Although summer fires are common and can have an important regenerative role in some vegetation communities, the extent of this season’s events is unprecedented. Recent fires have impacted billions of plants, animals and fungi across Australia.
The vegetation surrounding Sydney is amongst the most diverse in Australia, with the Greater Blue Mountains being recognised by UNESCO as a World Heritage Area. This is due, in part, to the diversity of its flora, with over 10% of Australia’s vascular flora represented and its high levels of endemism. The region is home to some 91 species of Eucalypts and a number of iconic gems such as the Dwarf Mountain Pine (Pherosphaera fitzgeraldii) and Wollemi Pine (Wollemia nobilis). Most of the vegetation communities are adapted to fire and under normal circumstances have the potential to recover relatively quickly.
Although recent bushfire activity in the area significantly impacted the local Blue Mountains community and Garden, assistance from Sydney Water, the NSWRFS, staff and volunteers helped to save much of the Living Collection.
The Living Collection was largely unaffected but some collections were heavily impacted including the Conifer collection, North American Woodland, Gondwana Forest and the Darug Walk. More than 90% of the surrounding 186 hectares of conservation area around the Garden was also heavily impacted.
The extent of the long-term impacts to the Living Collection and some of the conservation areas is difficult to determine right now but horticulturists are working to support the natural regeneration process, add new plantings and rebuild the Living Collection.
Fortunately, many of the Garden’s rarest species spared. Areas such as the Formal Garden, Brunet Meadow, Lady (Nancy) Fairfax Walk, the Dahlia collection, the Liliums and the Explorers’ Walk were also saved. The main buildings including the Potager restaurant, The Jungle Lodge and event spaces were undamaged.
While some areas of the Garden will remain closed to visitors in the short term, these are providing a haven for wildlife. An increased number of birds within the Garden can be observed along the paths enjoying the peaceful surrounds of summer flowers still in bloom.
Despite the challenges ahead, our horticulturists and scientists are helping to rejuvenate areas impacted by bushfires and will take the opportunity to monitor and study the Blue Mountains’ ecosystem’s ability to recover, adding to the extensive body of knowledge on plant ecology and ecosystems management. Our Garden’s Living Collections, together with The Australian PlantBank and National Herbarium of NSW, provide a critical reservoir for millions of plant species, and events like these fires highlight how vital this work is now and for the future.

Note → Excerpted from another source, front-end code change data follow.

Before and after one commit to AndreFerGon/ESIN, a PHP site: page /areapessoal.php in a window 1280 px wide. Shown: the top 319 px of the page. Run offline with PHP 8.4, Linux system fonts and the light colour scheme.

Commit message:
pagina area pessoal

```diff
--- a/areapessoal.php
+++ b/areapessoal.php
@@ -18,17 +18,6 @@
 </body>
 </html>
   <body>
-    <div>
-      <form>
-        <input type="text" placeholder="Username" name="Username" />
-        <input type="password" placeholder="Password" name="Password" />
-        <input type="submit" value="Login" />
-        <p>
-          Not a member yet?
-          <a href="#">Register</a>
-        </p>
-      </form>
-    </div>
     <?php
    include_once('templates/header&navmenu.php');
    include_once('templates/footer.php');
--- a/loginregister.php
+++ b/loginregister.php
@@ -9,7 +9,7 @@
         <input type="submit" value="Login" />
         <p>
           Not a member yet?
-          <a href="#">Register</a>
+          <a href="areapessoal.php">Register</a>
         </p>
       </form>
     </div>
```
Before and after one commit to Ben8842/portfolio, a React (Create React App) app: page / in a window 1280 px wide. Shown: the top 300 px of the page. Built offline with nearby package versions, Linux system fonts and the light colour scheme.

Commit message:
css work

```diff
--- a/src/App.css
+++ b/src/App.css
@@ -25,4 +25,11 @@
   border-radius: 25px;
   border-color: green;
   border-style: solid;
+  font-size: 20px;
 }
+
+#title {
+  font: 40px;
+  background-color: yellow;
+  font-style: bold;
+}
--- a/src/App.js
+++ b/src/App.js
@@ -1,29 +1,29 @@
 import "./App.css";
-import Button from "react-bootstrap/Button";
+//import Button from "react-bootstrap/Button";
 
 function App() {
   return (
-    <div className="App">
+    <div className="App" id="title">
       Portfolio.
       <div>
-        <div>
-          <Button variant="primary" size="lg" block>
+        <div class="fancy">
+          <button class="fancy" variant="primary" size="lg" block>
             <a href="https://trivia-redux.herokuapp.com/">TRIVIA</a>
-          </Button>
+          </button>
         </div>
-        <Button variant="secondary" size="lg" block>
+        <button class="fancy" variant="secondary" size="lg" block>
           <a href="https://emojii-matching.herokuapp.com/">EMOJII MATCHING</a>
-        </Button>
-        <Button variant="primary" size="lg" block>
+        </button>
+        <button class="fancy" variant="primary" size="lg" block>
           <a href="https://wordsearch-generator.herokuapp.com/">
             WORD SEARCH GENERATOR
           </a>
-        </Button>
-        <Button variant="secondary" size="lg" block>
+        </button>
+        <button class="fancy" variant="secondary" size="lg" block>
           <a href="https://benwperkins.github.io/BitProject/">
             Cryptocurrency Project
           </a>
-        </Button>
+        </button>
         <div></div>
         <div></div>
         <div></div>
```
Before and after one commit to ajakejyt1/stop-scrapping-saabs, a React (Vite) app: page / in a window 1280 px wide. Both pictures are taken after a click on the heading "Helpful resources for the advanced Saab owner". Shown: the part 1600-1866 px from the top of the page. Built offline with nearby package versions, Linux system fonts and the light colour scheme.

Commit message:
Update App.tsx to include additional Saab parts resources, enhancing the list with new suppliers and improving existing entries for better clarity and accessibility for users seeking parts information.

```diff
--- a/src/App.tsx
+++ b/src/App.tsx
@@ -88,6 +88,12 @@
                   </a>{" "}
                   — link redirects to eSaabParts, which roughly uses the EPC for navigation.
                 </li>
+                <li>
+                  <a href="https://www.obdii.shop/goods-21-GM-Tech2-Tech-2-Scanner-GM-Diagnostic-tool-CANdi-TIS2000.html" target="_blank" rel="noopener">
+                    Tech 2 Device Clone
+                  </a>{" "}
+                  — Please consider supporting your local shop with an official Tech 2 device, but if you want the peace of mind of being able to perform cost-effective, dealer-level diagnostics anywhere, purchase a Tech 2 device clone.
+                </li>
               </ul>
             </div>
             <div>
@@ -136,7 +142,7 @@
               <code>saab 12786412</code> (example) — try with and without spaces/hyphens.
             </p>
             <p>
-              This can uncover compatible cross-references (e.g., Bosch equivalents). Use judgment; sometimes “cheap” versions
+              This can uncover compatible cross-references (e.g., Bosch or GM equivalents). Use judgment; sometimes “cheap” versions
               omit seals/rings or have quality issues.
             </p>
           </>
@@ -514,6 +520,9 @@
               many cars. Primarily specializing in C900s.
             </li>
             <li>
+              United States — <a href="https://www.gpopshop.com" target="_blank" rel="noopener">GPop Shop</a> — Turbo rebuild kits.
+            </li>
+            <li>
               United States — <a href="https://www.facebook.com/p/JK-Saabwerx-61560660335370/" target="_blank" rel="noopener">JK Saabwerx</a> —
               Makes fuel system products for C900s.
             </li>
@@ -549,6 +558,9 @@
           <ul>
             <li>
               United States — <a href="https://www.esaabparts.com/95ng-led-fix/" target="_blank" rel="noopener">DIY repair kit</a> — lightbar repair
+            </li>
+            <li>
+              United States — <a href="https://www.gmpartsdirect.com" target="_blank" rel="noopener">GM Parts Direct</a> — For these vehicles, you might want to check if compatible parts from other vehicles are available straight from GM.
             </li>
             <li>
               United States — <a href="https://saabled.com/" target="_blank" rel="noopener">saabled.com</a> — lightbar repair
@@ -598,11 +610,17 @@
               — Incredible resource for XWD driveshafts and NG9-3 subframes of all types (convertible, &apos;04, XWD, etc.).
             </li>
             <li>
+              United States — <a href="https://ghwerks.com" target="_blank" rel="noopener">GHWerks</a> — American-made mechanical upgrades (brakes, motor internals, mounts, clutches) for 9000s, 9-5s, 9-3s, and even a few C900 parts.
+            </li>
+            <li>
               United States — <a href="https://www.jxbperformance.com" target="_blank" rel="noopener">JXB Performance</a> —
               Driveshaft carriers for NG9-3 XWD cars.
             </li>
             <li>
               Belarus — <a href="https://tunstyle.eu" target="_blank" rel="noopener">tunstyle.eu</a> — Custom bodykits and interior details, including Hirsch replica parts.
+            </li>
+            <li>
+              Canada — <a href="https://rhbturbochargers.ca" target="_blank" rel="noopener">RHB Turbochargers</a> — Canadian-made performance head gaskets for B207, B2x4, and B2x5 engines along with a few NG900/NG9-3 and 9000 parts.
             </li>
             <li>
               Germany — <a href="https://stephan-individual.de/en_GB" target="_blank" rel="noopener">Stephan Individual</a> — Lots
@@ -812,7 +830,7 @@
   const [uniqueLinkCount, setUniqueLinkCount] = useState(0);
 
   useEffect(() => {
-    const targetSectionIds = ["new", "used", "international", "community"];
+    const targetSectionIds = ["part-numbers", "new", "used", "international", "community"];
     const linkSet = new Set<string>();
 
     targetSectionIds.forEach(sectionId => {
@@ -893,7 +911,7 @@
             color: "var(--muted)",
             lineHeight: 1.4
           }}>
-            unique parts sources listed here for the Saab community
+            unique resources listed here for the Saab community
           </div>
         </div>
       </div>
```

When you visit the Garden, you will see significant recovery of many of the native species, particularly epicormic growth (from dormant buds under the bark) on many of the Eucalypts. Also, a plethora of seedlings, induced into germinating by the chemicals produced by fire. Take care to avoid trampling or damaging any of this new growth, it is very delicate.
How you can help
Scientists the Botanic Gardens are working on real solutions to help ensure our plant life can withstand a changing climate. You can help support our efforts through the Foundation and Friends of the Gardens.